Check out our latest installment on the Lawn Care Radio Network: Dive into aquatics.
When it comes to weeds, water is just like turf, only wetter. I caught up with Jason Fausey recently to talk about water and weeds. Fausey, Valent Professional Products’ field market development manager for Midwest, has spent years in the aquatics business. Here, he outlines what LCOs need to know about this profitable service.
And if you haven’t, get every new episode delivered right to your mobile device.
Just in from our Cool Plant Research desk: A team of scientists at the Ohio Agricultural Research and Development Center are working on a way to harvest dandelions as a source for natural rubber.
The Russian dandelions, a cousin of the hated yellow flowers seen in lawns across America, look similar, but contain extra-bouncy insides that scientists can use as a supplement to traditional sources of rubber.
The Russian species — known scientifically as Taraxacum kok-saghyz, or TKS – have long, thick roots that have the right mix of rubber polymers, proteins and fatty acids in them that contain a natural latex. Break open a TKS root, roll the sticky, milky white cream that oozes out around in your palm, let it dry and it will bounce like a ball.
You can read more about the science and techniques of extracting raw materials from these plants here.
Here’s your weekend reading list. Enjoy!
- Olympic landscaping.
- Job openings are at their highest levels in four years.
- A dealer on what Tier 4 means to you. (via @johndeere)

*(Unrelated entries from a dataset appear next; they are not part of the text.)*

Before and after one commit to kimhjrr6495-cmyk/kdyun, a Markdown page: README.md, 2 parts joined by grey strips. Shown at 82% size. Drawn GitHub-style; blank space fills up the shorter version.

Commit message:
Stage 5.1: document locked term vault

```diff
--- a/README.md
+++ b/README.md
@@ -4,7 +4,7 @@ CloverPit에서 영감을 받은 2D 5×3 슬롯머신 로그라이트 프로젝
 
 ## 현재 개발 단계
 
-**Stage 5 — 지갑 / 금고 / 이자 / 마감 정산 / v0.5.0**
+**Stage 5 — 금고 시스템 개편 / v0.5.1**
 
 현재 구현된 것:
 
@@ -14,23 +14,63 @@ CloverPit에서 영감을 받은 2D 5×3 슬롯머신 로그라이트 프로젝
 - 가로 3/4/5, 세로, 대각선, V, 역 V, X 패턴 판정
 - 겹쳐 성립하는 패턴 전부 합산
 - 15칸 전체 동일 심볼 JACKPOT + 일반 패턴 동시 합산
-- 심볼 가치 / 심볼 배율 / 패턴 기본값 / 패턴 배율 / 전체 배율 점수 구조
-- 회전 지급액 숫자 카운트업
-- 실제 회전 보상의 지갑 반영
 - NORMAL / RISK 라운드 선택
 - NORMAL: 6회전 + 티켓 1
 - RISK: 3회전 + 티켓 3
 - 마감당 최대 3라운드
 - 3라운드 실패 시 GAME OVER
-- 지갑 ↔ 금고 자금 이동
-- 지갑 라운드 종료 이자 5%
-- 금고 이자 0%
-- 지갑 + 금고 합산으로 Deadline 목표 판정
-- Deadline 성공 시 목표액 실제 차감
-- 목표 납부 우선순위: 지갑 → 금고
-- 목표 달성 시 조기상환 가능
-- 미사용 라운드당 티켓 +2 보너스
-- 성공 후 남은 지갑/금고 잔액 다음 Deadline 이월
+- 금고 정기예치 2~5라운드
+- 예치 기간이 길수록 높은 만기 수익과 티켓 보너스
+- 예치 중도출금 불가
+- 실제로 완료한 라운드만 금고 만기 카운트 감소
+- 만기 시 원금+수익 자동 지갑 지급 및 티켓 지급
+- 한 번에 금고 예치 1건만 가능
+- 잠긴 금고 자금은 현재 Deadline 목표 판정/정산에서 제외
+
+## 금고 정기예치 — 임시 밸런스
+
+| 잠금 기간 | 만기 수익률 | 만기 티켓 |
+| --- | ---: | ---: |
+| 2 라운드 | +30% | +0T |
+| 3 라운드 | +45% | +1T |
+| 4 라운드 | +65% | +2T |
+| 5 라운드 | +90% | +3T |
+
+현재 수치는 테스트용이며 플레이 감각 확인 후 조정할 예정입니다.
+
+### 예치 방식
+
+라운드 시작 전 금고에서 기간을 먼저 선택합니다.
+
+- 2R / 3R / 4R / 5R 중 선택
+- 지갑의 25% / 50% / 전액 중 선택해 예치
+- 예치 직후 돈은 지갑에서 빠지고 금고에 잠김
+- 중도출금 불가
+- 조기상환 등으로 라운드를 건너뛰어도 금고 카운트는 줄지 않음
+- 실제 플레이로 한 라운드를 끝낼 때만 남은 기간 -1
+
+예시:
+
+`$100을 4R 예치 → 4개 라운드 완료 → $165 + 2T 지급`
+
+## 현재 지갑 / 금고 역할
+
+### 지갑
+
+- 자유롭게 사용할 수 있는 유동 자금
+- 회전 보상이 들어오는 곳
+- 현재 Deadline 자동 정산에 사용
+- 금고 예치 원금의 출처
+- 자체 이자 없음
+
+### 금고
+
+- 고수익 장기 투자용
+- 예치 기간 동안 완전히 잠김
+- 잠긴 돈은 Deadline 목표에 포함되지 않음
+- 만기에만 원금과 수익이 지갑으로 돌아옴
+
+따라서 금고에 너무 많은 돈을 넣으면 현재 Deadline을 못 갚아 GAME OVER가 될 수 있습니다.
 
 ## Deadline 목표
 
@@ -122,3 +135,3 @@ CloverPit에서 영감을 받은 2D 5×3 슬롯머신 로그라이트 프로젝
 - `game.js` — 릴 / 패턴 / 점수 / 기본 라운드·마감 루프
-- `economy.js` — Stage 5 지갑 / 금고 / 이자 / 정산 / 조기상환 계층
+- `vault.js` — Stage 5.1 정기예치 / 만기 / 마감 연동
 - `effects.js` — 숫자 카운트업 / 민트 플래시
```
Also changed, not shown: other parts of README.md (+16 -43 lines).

- Broadleaf weed primer. (via @fmcturf)
- How to get the most from your home and garden show exhibitions.
- Related: How to work a trade show.
- Above: D&K outlines its quarterly gardning srevices for the southwest.

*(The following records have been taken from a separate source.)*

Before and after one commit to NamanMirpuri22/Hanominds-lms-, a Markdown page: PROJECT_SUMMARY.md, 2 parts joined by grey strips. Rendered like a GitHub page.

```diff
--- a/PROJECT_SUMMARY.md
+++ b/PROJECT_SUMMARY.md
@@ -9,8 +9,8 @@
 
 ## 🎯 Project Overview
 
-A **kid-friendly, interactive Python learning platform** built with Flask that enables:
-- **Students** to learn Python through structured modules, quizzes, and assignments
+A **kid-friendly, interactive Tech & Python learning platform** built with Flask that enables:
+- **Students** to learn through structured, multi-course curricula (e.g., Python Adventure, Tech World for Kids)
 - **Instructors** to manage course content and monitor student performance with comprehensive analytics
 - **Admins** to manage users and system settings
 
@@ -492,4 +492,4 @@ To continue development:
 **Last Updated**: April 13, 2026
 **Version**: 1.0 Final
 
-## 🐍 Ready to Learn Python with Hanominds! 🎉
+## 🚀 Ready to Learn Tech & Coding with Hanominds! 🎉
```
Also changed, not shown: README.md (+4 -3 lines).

Let it not be said that the editors of Lawn & Landscape limit their art to Hall and Oates. We also like pictures of plants.
So, for our readers in the south, here’s “Response to Print of Kudzu, Texas” by Laura Plageman. Her interpretation of the textbook invasive plant is spectacular, and would make a great gift for any lover (or hater) of weeds.

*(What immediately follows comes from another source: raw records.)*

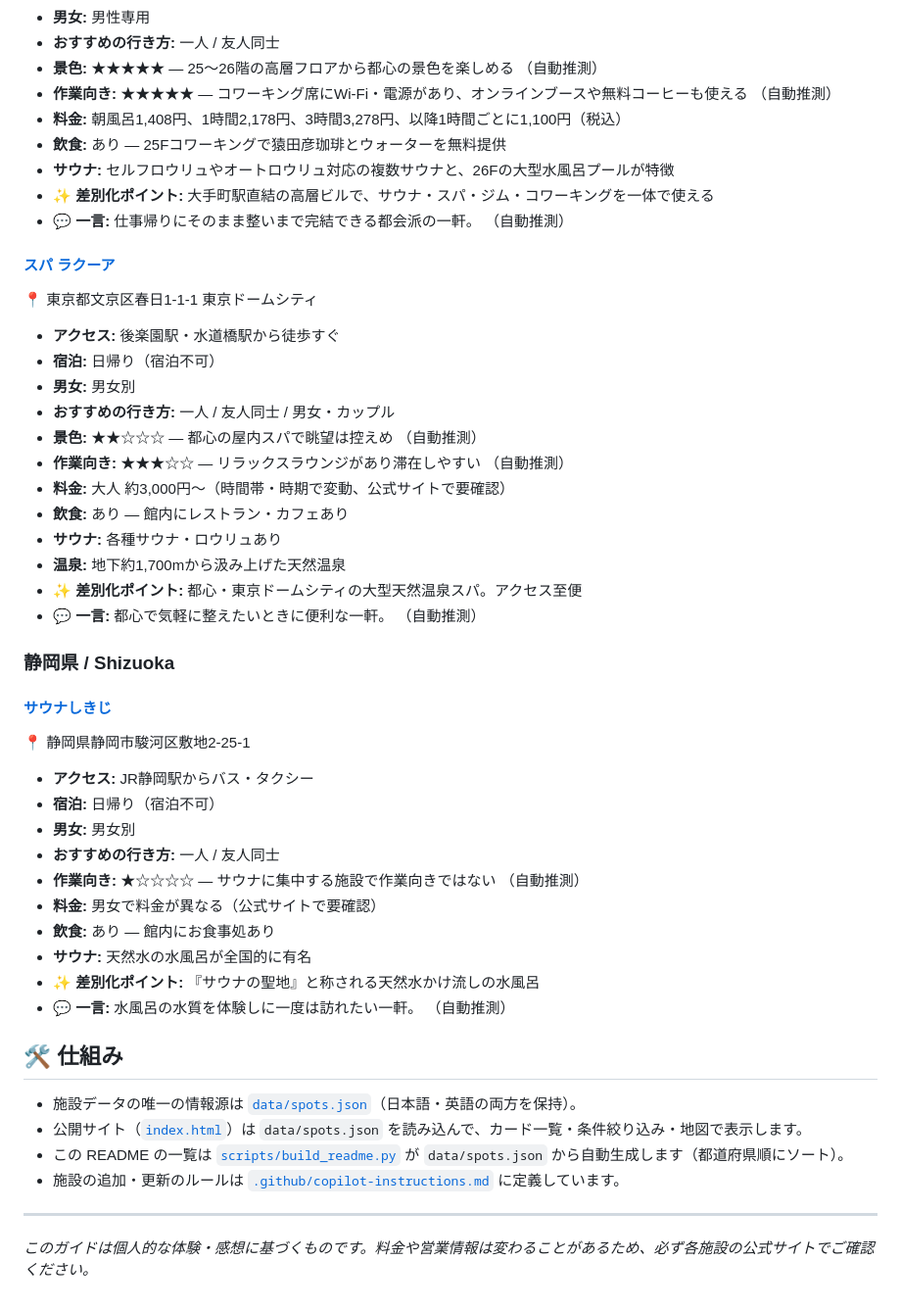
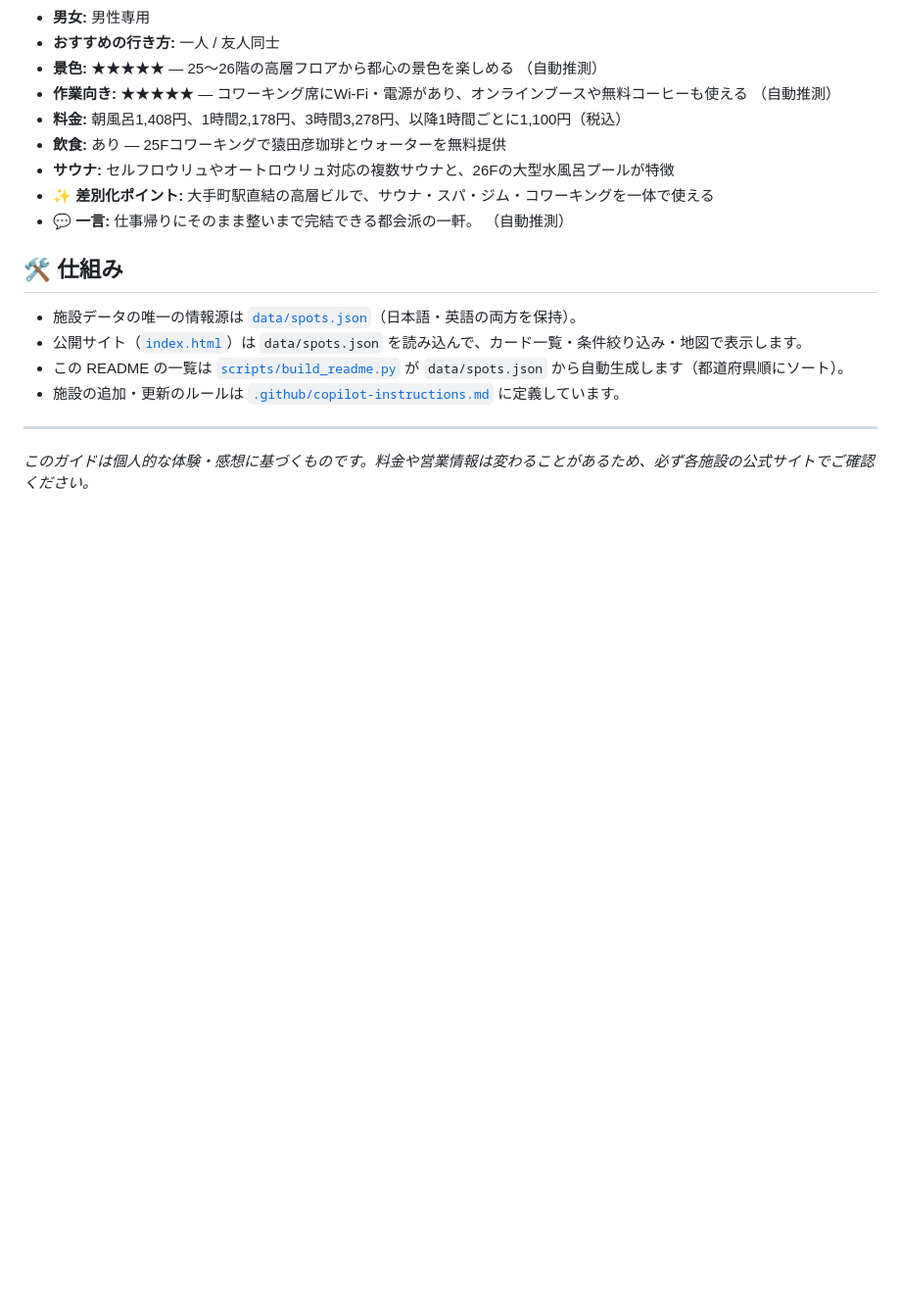
Before and after one commit to ktanino10/onsen-sauna-guide, a Markdown page: README.md, the part around the change. Shown at 98% size. GitHub-like rendering; blank space fills up the shorter version.

```diff
--- a/README.md
+++ b/README.md
@@ -53,40 +53,6 @@
 - **✨ 差別化ポイント:** 大手町駅直結の高層ビルで、サウナ・スパ・ジム・コワーキングを一体で使える
 - **💬 一言:** 仕事帰りにそのまま整いまで完結できる都会派の一軒。 （自動推測）
 
-#### [スパ ラクーア](https://www.laqua.jp/spa/)
-
-📍 東京都文京区春日1-1-1 東京ドームシティ
-
-- **アクセス:** 後楽園駅・水道橋駅から徒歩すぐ
-- **宿泊:** 日帰り（宿泊不可）
-- **男女:** 男女別
-- **おすすめの行き方:** 一人 / 友人同士 / 男女・カップル
-- **景色:** ★★☆☆☆ — 都心の屋内スパで眺望は控えめ （自動推測）
-- **作業向き:** ★★★☆☆ — リラックスラウンジがあり滞在しやすい （自動推測）
-- **料金:** 大人 約3,000円〜（時間帯・時期で変動、公式サイトで要確認）
-- **飲食:** あり — 館内にレストラン・カフェあり
-- **サウナ:** 各種サウナ・ロウリュあり
-- **温泉:** 地下約1,700mから汲み上げた天然温泉
-- **✨ 差別化ポイント:** 都心・東京ドームシティの大型天然温泉スパ。アクセス至便
-- **💬 一言:** 都心で気軽に整えたいときに便利な一軒。 （自動推測）
-
-### 静岡県 / Shizuoka
-
-#### [サウナしきじ](https://saunashikiji.jp/)
-
-📍 静岡県静岡市駿河区敷地2-25-1
-
-- **アクセス:** JR静岡駅からバス・タクシー
-- **宿泊:** 日帰り（宿泊不可）
-- **男女:** 男女別
-- **おすすめの行き方:** 一人 / 友人同士
-- **作業向き:** ★☆☆☆☆ — サウナに集中する施設で作業向きではない （自動推測）
-- **料金:** 男女で料金が異なる（公式サイトで要確認）
-- **飲食:** あり — 館内にお食事処あり
-- **サウナ:** 天然水の水風呂が全国的に有名
-- **✨ 差別化ポイント:** 『サウナの聖地』と称される天然水かけ流しの水風呂
-- **💬 一言:** 水風呂の水質を体験しに一度は訪れたい一軒。 （自動推測）
-
 
 <!-- SPOTS:END -->
 
```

Ever heard of weed bombing? It’s probably not what you think.
A group in Miami is tired of overgrown weeds on vacant lots and public properties – weeds they say the city maintenance crews are in charge of clearing. So the group of friends has decided to take the matter into their own hand by spray painting the weeds bright colors to draw attention to the neglect.
Chief Bombadier Brad Knoefler told Miami’s New Times the strategy has actually improved the group’s relations with the Downtown Development Authority, the organization charged with the area’s upkeep.
It may not be the easiest way to rid weeds – and let’s hope they know what’s a weed and what’s not – but it is a decent strategy to gain people’s attention.
Photo: Courtesy of New Times and Grant Stern